In addition, the higher education institutions receive 117 million francs to cover indirect research costs incurred because of the new projects.

At the end of 2021, 5700 SNSF-funded projects were underway, involving more than 20,000 researchers, 39% of whom were women. The percentage of women leading a research project was 30.7%. This corresponds to an increase of 1.6 percentage points compared to 2020.

Horizon Europe: transitional measures

Switzerland cannot currently participate in important areas of the Horizon Europe research framework programme, which started in 2021. Therefore, starting in October 2021, the SNSF launched three new funding measures for Swiss researchers on behalf of the government, and a fourth at the beginning of 2022. So far, around 1500 applications for the financing of projects have been received. "By agreement with the government, we are offering alternative solutions for Switzerland's top researchers in the short and medium term. But we know that this will not be able to fully compensate for being sidelined by Europe," says Matthias Egger, President of the National Research Council.

Increased international cooperation

Irrespective of Horizon Europe, the SNSF further expanded cross-border funding options for researchers at the end of 2021 and in early 2022. For example, the SNSF agreed to work closely with funding organisations in the US and the UK. And together with the Swiss government's Agency for Development and Cooperation SDC, it launched a new programme (SOR4D) in early 2022 to promote transdisciplinary research in and with developing countries. In general, SNSF-funded research is extremely international in character: in three out of four projects, Swiss researchers collaborate with colleagues abroad.

Additional Covid research programme

The SNSF continued to support research relating to Covid-19 last year. To date, it has approved a total of 107 projects to the tune of 45 million francs. In addition, at the end of 2021, it also launched a National Research Programme (NRP 80) on "Covid-19 in Society," aimed at the social sciences and humanities.

For more information, please refer to the 2021 Annual report. The detailed key figures and all funded projects can be found on the SNSF data portal.

New projects funded by the SNSF - six examples from the project funding scheme

Mathematics, natural sciences and engineering

  • Nina Hartrampf (University of Zurich) is exploring new, automated methods for the chemical synthesis of proteins and protein building blocks.
  • At what speed is the universe expanding? Frédéric Courbin (EPF Lausanne) makes measurements using the so-called gravitational lensing effect.

Life sciences

  • Mirjam Heldner (University Hospital Bern) combines state-of-the-art magnetic resonance imaging with conventional diagnostics and clinical examination to optimise the treatment for patients with calcified cerebral vessels.
  • Based on images, Achim Walter (ETH Zurich) wants to systematically record the reaction of wheat to environmental influences - and thus predict its growth in a warmer climate.

Social sciences and humanities

  • The Covid-19 pandemic is a threat to public health.
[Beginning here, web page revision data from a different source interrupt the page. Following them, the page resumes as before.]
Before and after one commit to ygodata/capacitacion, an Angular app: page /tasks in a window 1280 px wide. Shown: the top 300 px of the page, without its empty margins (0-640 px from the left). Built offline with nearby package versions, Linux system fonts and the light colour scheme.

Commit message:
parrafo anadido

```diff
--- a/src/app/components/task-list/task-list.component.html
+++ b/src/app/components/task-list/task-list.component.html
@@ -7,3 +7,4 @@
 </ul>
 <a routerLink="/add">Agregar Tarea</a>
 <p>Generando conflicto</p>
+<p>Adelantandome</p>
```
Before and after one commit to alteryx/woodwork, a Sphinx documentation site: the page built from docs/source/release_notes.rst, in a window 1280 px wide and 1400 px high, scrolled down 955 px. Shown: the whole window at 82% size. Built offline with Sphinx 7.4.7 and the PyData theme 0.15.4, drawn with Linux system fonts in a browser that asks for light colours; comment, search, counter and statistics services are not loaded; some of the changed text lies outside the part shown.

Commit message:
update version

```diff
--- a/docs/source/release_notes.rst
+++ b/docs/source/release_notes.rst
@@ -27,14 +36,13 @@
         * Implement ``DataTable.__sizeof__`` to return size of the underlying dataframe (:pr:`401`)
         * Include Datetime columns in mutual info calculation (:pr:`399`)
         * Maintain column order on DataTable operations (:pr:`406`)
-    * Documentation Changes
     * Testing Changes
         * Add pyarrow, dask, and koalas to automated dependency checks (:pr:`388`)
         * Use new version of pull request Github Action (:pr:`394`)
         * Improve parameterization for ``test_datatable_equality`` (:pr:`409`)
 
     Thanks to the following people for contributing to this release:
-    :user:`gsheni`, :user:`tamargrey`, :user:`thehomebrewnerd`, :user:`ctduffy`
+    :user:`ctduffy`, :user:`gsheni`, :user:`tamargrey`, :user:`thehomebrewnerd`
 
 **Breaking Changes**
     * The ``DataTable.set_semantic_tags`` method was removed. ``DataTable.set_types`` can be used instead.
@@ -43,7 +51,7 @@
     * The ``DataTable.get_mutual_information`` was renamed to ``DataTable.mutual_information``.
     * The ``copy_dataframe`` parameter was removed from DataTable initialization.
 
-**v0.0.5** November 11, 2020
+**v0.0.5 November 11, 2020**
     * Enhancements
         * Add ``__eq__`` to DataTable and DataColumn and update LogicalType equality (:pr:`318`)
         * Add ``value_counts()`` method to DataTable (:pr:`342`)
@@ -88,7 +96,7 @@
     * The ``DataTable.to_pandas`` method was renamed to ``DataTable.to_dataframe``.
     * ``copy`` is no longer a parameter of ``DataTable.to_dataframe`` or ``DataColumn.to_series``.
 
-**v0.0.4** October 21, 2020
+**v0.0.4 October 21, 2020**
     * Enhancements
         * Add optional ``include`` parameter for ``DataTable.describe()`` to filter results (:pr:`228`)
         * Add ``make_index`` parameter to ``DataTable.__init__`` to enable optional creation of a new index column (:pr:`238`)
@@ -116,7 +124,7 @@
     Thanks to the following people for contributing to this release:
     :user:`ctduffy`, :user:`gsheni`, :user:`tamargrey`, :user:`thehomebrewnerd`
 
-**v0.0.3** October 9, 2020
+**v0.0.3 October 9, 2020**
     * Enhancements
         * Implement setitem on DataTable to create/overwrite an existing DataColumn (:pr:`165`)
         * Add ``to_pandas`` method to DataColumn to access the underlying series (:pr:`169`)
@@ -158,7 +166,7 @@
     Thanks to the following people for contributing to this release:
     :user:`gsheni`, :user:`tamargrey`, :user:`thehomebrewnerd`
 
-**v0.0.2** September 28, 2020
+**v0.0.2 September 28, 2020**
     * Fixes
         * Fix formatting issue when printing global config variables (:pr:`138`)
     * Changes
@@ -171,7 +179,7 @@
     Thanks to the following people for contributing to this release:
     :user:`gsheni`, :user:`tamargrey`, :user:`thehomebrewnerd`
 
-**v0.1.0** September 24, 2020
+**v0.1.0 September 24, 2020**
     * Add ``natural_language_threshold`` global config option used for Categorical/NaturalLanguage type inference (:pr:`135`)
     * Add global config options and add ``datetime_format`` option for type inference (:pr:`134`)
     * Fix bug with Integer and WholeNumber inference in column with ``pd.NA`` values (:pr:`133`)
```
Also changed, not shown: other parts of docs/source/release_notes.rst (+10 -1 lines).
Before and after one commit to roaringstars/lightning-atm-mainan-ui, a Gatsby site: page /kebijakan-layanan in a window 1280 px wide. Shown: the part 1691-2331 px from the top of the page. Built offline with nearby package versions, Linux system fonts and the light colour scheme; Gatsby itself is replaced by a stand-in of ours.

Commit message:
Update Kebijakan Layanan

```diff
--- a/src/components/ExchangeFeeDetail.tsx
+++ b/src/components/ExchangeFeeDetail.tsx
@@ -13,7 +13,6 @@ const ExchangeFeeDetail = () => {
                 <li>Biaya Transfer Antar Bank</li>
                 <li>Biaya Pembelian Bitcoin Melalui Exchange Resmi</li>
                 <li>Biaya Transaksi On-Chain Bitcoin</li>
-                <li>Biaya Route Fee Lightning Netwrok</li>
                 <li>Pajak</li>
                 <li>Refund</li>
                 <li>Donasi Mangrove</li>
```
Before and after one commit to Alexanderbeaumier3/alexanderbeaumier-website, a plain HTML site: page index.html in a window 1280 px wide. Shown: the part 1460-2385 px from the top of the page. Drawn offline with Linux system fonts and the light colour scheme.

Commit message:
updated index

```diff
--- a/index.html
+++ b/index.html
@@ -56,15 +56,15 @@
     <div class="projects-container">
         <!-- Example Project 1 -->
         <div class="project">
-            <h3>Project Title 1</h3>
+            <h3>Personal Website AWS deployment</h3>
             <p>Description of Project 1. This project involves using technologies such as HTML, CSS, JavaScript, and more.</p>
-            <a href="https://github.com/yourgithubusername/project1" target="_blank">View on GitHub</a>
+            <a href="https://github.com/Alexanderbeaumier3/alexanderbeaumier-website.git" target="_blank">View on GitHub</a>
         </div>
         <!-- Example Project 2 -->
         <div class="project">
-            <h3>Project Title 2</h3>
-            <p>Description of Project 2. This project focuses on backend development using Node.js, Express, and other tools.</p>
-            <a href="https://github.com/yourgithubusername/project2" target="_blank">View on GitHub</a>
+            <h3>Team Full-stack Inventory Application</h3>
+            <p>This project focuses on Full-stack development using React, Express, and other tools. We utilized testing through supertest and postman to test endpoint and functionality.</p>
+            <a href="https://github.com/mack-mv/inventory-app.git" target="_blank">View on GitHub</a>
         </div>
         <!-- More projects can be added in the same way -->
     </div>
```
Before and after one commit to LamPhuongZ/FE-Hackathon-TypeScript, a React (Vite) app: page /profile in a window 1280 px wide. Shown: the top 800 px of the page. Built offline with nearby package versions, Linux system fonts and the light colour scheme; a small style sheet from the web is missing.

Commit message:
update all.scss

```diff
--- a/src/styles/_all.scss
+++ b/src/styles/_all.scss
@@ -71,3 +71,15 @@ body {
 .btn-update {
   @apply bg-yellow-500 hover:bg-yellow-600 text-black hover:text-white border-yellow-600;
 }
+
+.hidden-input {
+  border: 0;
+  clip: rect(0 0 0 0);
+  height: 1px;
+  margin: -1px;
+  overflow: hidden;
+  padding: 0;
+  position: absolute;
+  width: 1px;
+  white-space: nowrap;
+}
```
Markus Freitag (University of Bern) is investigating the emotional impact of this threat and the resulting political attitudes.
  • The victims of Nazi despotism included Swiss citizens. How did Swiss authorities behave towards them between 1933 and 1965? Christina Späti (University of Fribourg) is investigating this issue.

Strategic priorities 2021-2028

Research and its context are constantly evolving. The SNSF wants to anticipate and help shape these changes. For this purpose, it started implementing a new strategy in January 2021, which it will pursue until 2028. It plans to continue offering optimal conditions for creative research in the future and, together with the higher education institutions, to promote talented researchers according to their needs. "In this way, we are strengthening Switzerland's powers of innovation and increasing well-being in Swiss society. At the same time, we are contributing to the United Nations' Agenda 2030. Its sustainable development goals are very important to us," says Director Angelika Kalt.

The four strategic priorities of the SNSF:

  • We promote diversity in research
  • We shape the future of research
  • We convey the value of research
  • We strengthen the competence of the SNSF